[[ Supplied information open ]]
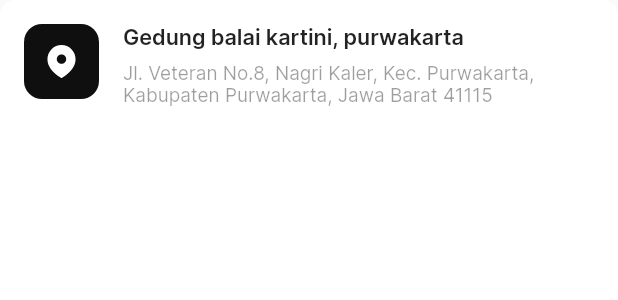
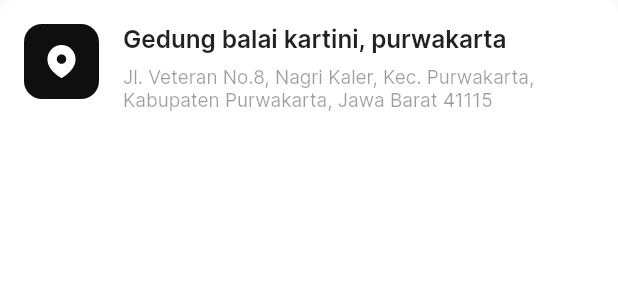
Before and after one commit to adityamchtr/my-tix, a Flutter app: the EventVenueWidget widget shown alone on an empty page, opened directly, on a phone screen of 412 x 824 dp. Shown: the top 300 px of the screen. Run offline on Flutter 3.47's test engine with Material 3 defaults, Android fonts, the phone set to English and light mode, and no system bars; our stand-ins replace carousel_slider, flutter_svg, get, image_gallery_saver, lottie, photo_view and 5 more; accounts and stored records are empty.

Commit message:
update size label

```diff
--- a/lib/app/modules/main/event/event_page.dart
+++ b/lib/app/modules/main/event/event_page.dart
@@ -126,10 +126,10 @@ class EventPage extends StatelessWidget {
                 child: Row(
                   children: [
 
-                    const Expanded(
+                    Expanded(
                       child: Text(
-                        "Karawang Anicosmic 2024",
-                        style: TextStyle(
+                        eventController.eventItem.title,
+                        style: const TextStyle(
                           fontSize: 20.0,
                           fontWeight: FontWeight.w600
                         ),
--- a/lib/app/modules/main/event/event_widget.dart
+++ b/lib/app/modules/main/event/event_widget.dart
@@ -157,7 +157,7 @@ class EventItemWidget extends StatelessWidget {
                             top: AppValues.halfPadding
                           ),
                           child: RichText(
-                            maxLines: 2,
+                            maxLines: 4,
                             overflow: TextOverflow.ellipsis,
                             text: TextSpan(
                               style: TextStyle(
@@ -393,7 +393,7 @@ class EventVenueWidget extends StatelessWidget {
 
                 Text(title,
                   style: const TextStyle(
-                    fontSize: 16.0,
+                    fontSize: 18.0,
                     fontWeight: FontWeight.w600,
                   ),
                 ),
@@ -404,6 +404,7 @@ class EventVenueWidget extends StatelessWidget {
 
                 Text(desc,
                   style: TextStyle(
+                    fontSize: 14.0,
                     color: theme.disabledColor
                   ),
                 )
```
Also changed, not shown: lib/app/modules/main/ticket/ticket_widget.dart (+10 -5 lines).
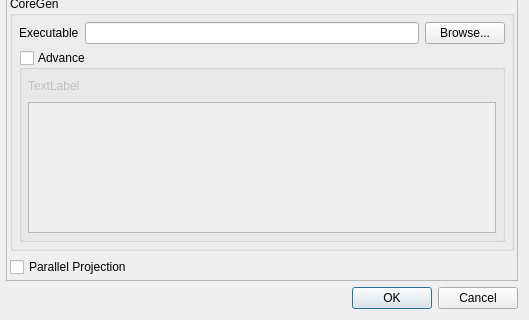
Old version of the form Application/Preferences.ui in the repository Sprunth/RGG; both pictures show x 0 to 529 and y 336 to 656 of the 529 by 656 pixel window.
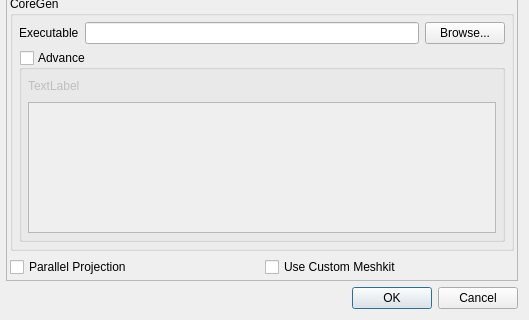
New version of the form.

```diff
--- a/Application/Preferences.ui
+++ b/Application/Preferences.ui
@@ -246,6 +246,13 @@
           </property>
          </widget>
         </item>
+        <item>
+         <widget class="QCheckBox" name="customMeshkit">
+          <property name="text">
+           <string>Use Custom Meshkit</string>
+          </property>
+         </widget>
+        </item>
        </layout>
       </item>
      </layout>
```
Left out of the diff: 4 changed lines with no effect on the pictures.
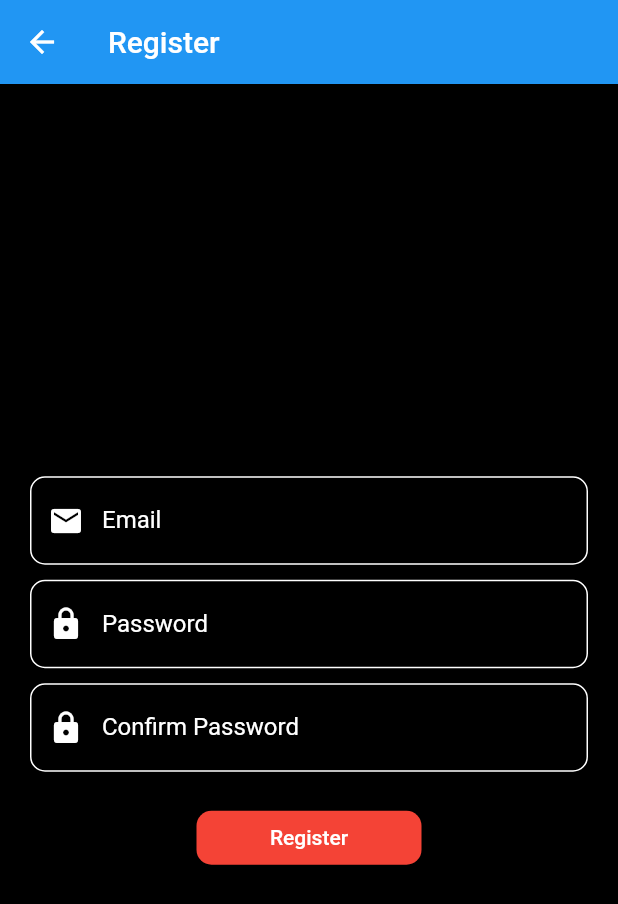
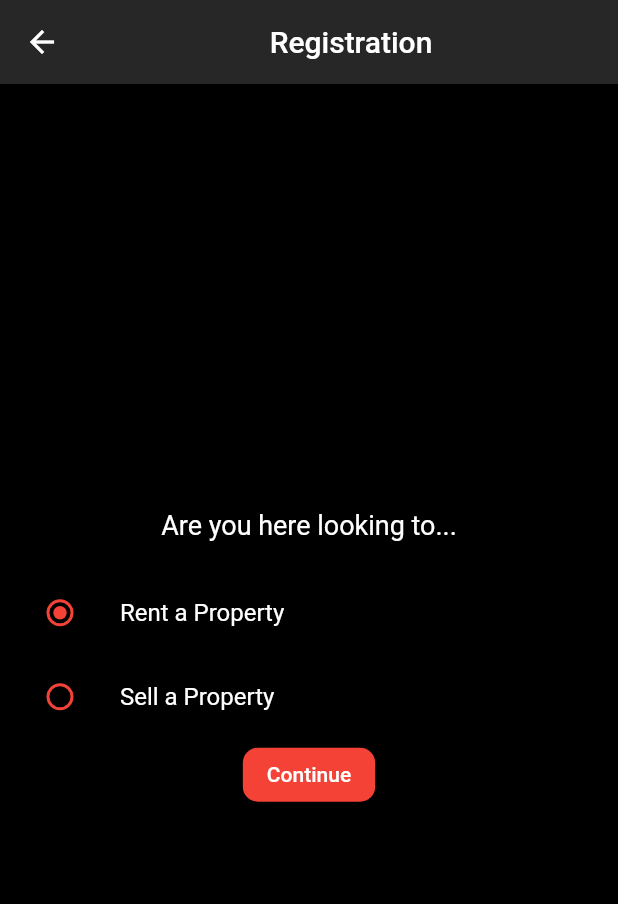
Before and after one commit to Wasiue03/rentatouille, a Flutter app: the screen it shows after launch, after a tap on "Register", on a phone screen of 412 x 824 dp. Shown: the top 904 px of the screen. Run offline on Flutter 3.47's test engine with Material 2 defaults, Android fonts, the phone set to English and light mode, and no system bars; our stand-ins replace cloud_firestore, firebase_auth, firebase_core; accounts and stored records are empty.

Commit message:
user management for rent and seller added

```diff
--- a/lib/views/landing_page.dart
+++ b/lib/views/landing_page.dart
@@ -74,7 +74,8 @@ class LandingScreen extends StatelessWidget {
                     onPressed: () {
                       Navigator.push(
                         context,
-                        MaterialPageRoute(builder: (context) => RegisterPage()),
+                        MaterialPageRoute(
+                            builder: (context) => RegisterScreen()),
                       );
                     },
                     child: Text(
--- a/lib/views/register.dart
+++ b/lib/views/register.dart
@@ -1,154 +1,249 @@
+// import 'package:flutter/material.dart';
+// import 'package:firebase_auth/firebase_auth.dart';
+
+// class RegisterPage extends StatefulWidget {
+//   const RegisterPage({super.key});
+
+//   @override
+//   _RegisterPageState createState() => _RegisterPageState();
+// }
+
+// class _RegisterPageState extends State<RegisterPage> {
+//   final FirebaseAuth _auth = FirebaseAuth.instance;
+//   late TextEditingController _emailController;
+//   late TextEditingController _passwordController;
+//   late TextEditingController _confirmPasswordController;
+
+//   @override
+//   void initState() {
+//     super.initState();
+//     _emailController = TextEditingController();
+//     _passwordController = TextEditingController();
+//     _confirmPasswordController = TextEditingController();
+//   }
+
+//   void _register() async {
+//     try {
+//       if (_passwordController.text != _confirmPasswordController.text) {
+//         // Show an error message or Snackbar indicating password mismatch.
+//         return;
+//       }
+
+//       UserCredential userCredential =
+//           await _auth.createUserWithEmailAndPassword(
+//         email: _emailController.text,
+//         password: _passwordController.text,
+//       );
+//       // User is registered and logged in, navigate to a new screen.
+//     } catch (e) {
+//       print('Registration error: $e');
+//     }
+//   }
+
+//   @override
+//   void dispose() {
+//     _emailController.dispose();
+//     _passwordController.dispose();
+//     _confirmPasswordController.dispose();
+//     super.dispose();
+//   }
+
+//   @override
+//   Widget build(BuildContext context) {
+//     return Scaffold(
+//       appBar: AppBar(
+//         title: Text('Register'),
+//       ),
+//       body: Container(
+//         color: Colors.black,
+//         child: Center(
+//           child: SingleChildScrollView(
+//             child: Column(
+//               mainAxisAlignment: MainAxisAlignment.center,
+//               children: [
+//                 SizedBox(height: 20),
+//                 Padding(
+//                   padding: EdgeInsets.symmetric(horizontal: 20),
+//                   child: TextFormField(
+//                     controller: _emailController,
+//                     style: TextStyle(color: Colors.white),
+//                     decoration: InputDecoration(
+//                       labelText: 'Email',
+//                       labelStyle: TextStyle(color: Colors.white),
+//                       hintStyle: TextStyle(color: Colors.white),
+//                       prefixIcon: Icon(Icons.email, color: Colors.white),
+//                       focusedBorder: OutlineInputBorder(
+//                         borderSide: BorderSide(color: Colors.white),
+//                         borderRadius: BorderRadius.circular(10),
+//                       ),
+//                       enabledBorder: OutlineInputBorder(
+//                         borderSide: BorderSide(color: Colors.white),
+//                         borderRadius: BorderRadius.circular(10),
+//                       ),
+//                     ),
+//                   ),
+//                 ),
+//                 SizedBox(height: 10),
+//                 Padding(
+//                   padding: EdgeInsets.symmetric(horizontal: 20),
+//                   child: TextFormField(
+//                     controller: _passwordController,
+//                     style: TextStyle(color: Colors.white),
+//                     decoration: InputDecoration(
+//                       labelText: 'Password',
+//                       labelStyle: TextStyle(color: Colors.white),
+//                       hintStyle: TextStyle(color: Colors.white),
+//                       prefixIcon: Icon(Icons.lock, color: Colors.white),
+//                       focusedBorder: OutlineInputBorder(
+//                         borderSide: BorderSide(color: Colors.white),
+//                         borderRadius: BorderRadius.circular(10),
+//                       ),
+//                       enabledBorder: OutlineInputBorder(
+//                         borderSide: BorderSide(color: Colors.white),
+//                         borderRadius: BorderRadius.circular(10),
+//                       ),
+//                     ),
+//                     obscureText: true,
+//                   ),
+//                 ),
+//                 SizedBox(height: 10),
+//                 Padding(
+//                   padding: EdgeInsets.symmetric(horizontal: 20),
+//                   child: TextFormField(
+//                     controller: _confirmPasswordController,
+//                     style: TextStyle(color: Colors.white),
+//                     decoration: InputDecoration(
+//                       labelText: 'Confirm Password',
+//                       labelStyle: TextStyle(color: Colors.white),
+//                       hintStyle: TextStyle(color: Colors.white),
+//                       prefixIcon: Icon(Icons.lock, color: Colors.white),
+//                       focusedBorder: OutlineInputBorder(
+//                         borderSide: BorderSide(color: Colors.white),
+//                         borderRadius: BorderRadius.circular(10),
+//                       ),
+//                       enabledBorder: OutlineInputBorder(
+//                         borderSide: BorderSide(color: Colors.white),
+//                         borderRadius: BorderRadius.circular(10),
+//                       ),
+//                     ),
+//                     obscureText: true,
+//                   ),
+//                 ),
+//                 SizedBox(height: 20),
+//                 SizedBox(
+//                   width: 150,
+//                   child: ElevatedButton(
+//                     onPressed: _register, // Call the _register function
+//                     child: Text('Register'),
+//                     style: ElevatedButton.styleFrom(
+//                       backgroundColor: Colors.red,
+//                       foregroundColor: Colors.white,
+//                       shape: RoundedRectangleBorder(
+//                         borderRadius: BorderRadius.circular(10),
+//                       ),
+//                     ),
+//                   ),
+//                 ),
+//               ],
+//             ),
+//           ),
+//         ),
+//       ),
+//     );
+//   }
+// }
 import 'package:flutter/material.dart';
-import 'package:firebase_auth/firebase_auth.dart';
+import 'package:rentatouille/views/rent_register.dart';
+import 'package:rentatouille/views/seller_register.dart';
 
-class RegisterPage extends StatefulWidget {
-  const RegisterPage({super.key});
-
+class RegisterScreen extends StatefulWidget {
   @override
-  _RegisterPageState createState() => _RegisterPageState();
+  _RegisterScreenState createState() => _RegisterScreenState();
 }
 
-class _RegisterPageState extends State<RegisterPage> {
-  final FirebaseAuth _auth = FirebaseAuth.instance;
-  late TextEditingController _emailController;
-  late TextEditingController _passwordController;
-  late TextEditingController _confirmPasswordController;
-
-  @override
-  void initState() {
-    super.initState();
-    _emailController = TextEditingController();
-    _passwordController = TextEditingController();
-    _confirmPasswordController = TextEditingController();
-  }
-
-  void _register() async {
-    try {
-      if (_passwordController.text != _confirmPasswordController.text) {
-        // Show an error message or Snackbar indicating password mismatch.
-        return;
-      }
-
-      UserCredential userCredential =
-          await _auth.createUserWithEmailAndPassword(
-        email: _emailController.text,
-        password: _passwordController.text,
-      );
-      // User is registered and logged in, navigate to a new screen.
-    } catch (e) {
-      print('Registration error: $e');
-    }
-  }
-
-  @override
-  void dispose() {
-    _emailController.dispose();
-    _passwordController.dispose();
-    _confirmPasswordController.dispose();
-    super.dispose();
-  }
+class _RegisterScreenState extends State<RegisterScreen> {
+  String _selectedOption = 'Rent'; // Default selection
 
   @override
   Widget build(BuildContext context) {
     return Scaffold(
       appBar: AppBar(
-        title: Text('Register'),
+        backgroundColor: Color.fromARGB(255, 40, 39, 39),
+        title: Center(child: Text('Registration')),
       ),
       body: Container(
         color: Colors.black,
         child: Center(
-          child: SingleChildScrollView(
           child: Column(
             mainAxisAlignment: MainAxisAlignment.center,
             children: [
+              Text(
+                'Are you here looking to...',
+                style: TextStyle(fontSize: 18, color: Colors.white),
+              ),
               SizedBox(height: 20),
-                Padding(
-                  padding: EdgeInsets.symmetric(horizontal: 20),
-                  child: TextFormField(
-                    controller: _emailController,
-                    style: TextStyle(color: Colors.white),
-                    decoration: InputDecoration(
-                      labelText: 'Email',
-                      labelStyle: TextStyle(color: Colors.white),
-                      hintStyle: TextStyle(color: Colors.white),
-                      prefixIcon: Icon(Icons.email, color: Colors.white),
-                      focusedBorder: OutlineInputBorder(
-                        borderSide: BorderSide(color: Colors.white),
-                        borderRadius: BorderRadius.circular(10),
+              ListTile(
+                title: Text(
+                  'Rent a Property',
                 ),
-                      enabledBorder: OutlineInputBorder(
-                        borderSide: BorderSide(color: Colors.white),
-                        borderRadius: BorderRadius.circular(10),
+                textColor: Colors.white,
+                leading: Radio(
+                  activeColor: Colors.red,
+                  fillColor: MaterialStateProperty.all(Colors.red),
+                  value: 'Rent',
+                  groupValue: _selectedOption,
+                  onChanged: (value) {
+                    setState(() {
+                      _selectedOption = value!;
+                    });
+                  },
                 ),
               ),
+              ListTile(
+                title: Text('Sell a Property'),
+                textColor: Colors.white,
+                leading: Radio(
+                  fillColor: MaterialStateProperty.all(Colors.red),
+                  value: 'Sell',
+                  groupValue: _selectedOption,
+                  onChanged: (value) {
+                    setState(() {
+                      _selectedOption = value!;
+                    });
+                  },
                 ),
               ),
-                SizedBox(height: 10),
-                Padding(
-                  padding: EdgeInsets.symmetric(horizontal: 20),
-                  child: TextFormField(
-                    controller: _passwordController,
-                    style: TextStyle(color: Colors.white),
-                    decoration: InputDecoration(
-                      labelText: 'Password',
-                      labelStyle: TextStyle(color: Colors.white),
-                      hintStyle: TextStyle(color: Colors.white),
-                      prefixIcon: Icon(Icons.lock, color: Colors.white),
-                      focusedBorder: OutlineInputBorder(
-                        borderSide: BorderSide(color: Colors.white),
-                        borderRadius: BorderRadius.circular(10),
-                      ),
-                      enabledBorder: OutlineInputBorder(
-                        borderSide: BorderSide(color: Colors.white),
-                        borderRadius: BorderRadius.circular(10),
-                      ),
-                    ),
-                    obscureText: true,
-                  ),
-                ),
-                SizedBox(height: 10),
-                Padding(
-                  padding: EdgeInsets.symmetric(horizontal: 20),
-                  child: TextFormField(
-                    controller: _confirmPasswordController,
-                    style: TextStyle(color: Colors.white),
-                    decoration: InputDecoration(
-                      labelText: 'Confirm Password',
-                      labelStyle: TextStyle(color: Colors.white),
-                      hintStyle: TextStyle(color: Colors.white),
-                      prefixIcon: Icon(Icons.lock, color: Colors.white),
-                      focusedBorder: OutlineInputBorder(
-                        borderSide: BorderSide(color: Colors.white),
-                        borderRadius: BorderRadius.circular(10),
-                      ),
-                      enabledBorder: OutlineInputBorder(
-                        borderSide: BorderSide(color: Colors.white),
-                        borderRadius: BorderRadius.circular(10),
-                      ),
-                    ),
-                    obscureText: true,
-                  ),
-                ),
-                SizedBox(height: 20),
-                SizedBox(
-                  width: 150,
-                  child: ElevatedButton(
-                    onPressed: _register, // Call the _register function
-                    child: Text('Register'),
+              ElevatedButton(
                 style: ElevatedButton.styleFrom(
                   backgroundColor: Colors.red,
                   foregroundColor: Colors.white,
                   shape: RoundedRectangleBorder(
-                        borderRadius: BorderRadius.circular(10),
+                    borderRadius:
+                        BorderRadius.circular(10), // Set the border radius here
                   ),
                 ),
+                onPressed: () {
+                  // Navigate to the next screen based on the selected option
+                  if (_selectedOption == 'Rent') {
+                    Navigator.push(
+                      context,
+                      MaterialPageRoute(builder: (context) => RentScreen()),
+                    );
+                  } else if (_selectedOption == 'Sell') {
+                    Navigator.push(
+                      context,
+                      MaterialPageRoute(builder: (context) => SellScreen()),
+                    );
+                  }
+                },
+                child: Text(
+                  'Continue',
                 ),
               ),
             ],
           ),
         ),
       ),
-      ),
     );
   }
 }
```
Also changed, not shown: lib/models/rent_props.dart (added, +20 -0 lines), lib/models/sell_props.dart (added, +20 -0 lines), lib/views/rent_register.dart (added, +131 -0 lines), lib/views/seller_register.dart (added, +116 -0 lines). Lines whose indentation alone changed are shown as unchanged.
[[ Supplied information closed ]]
▸ Task brief: Say how many lines in the data hold the string "backgroundColor". No other content should accompany the number.

▸ Completed exercise: 3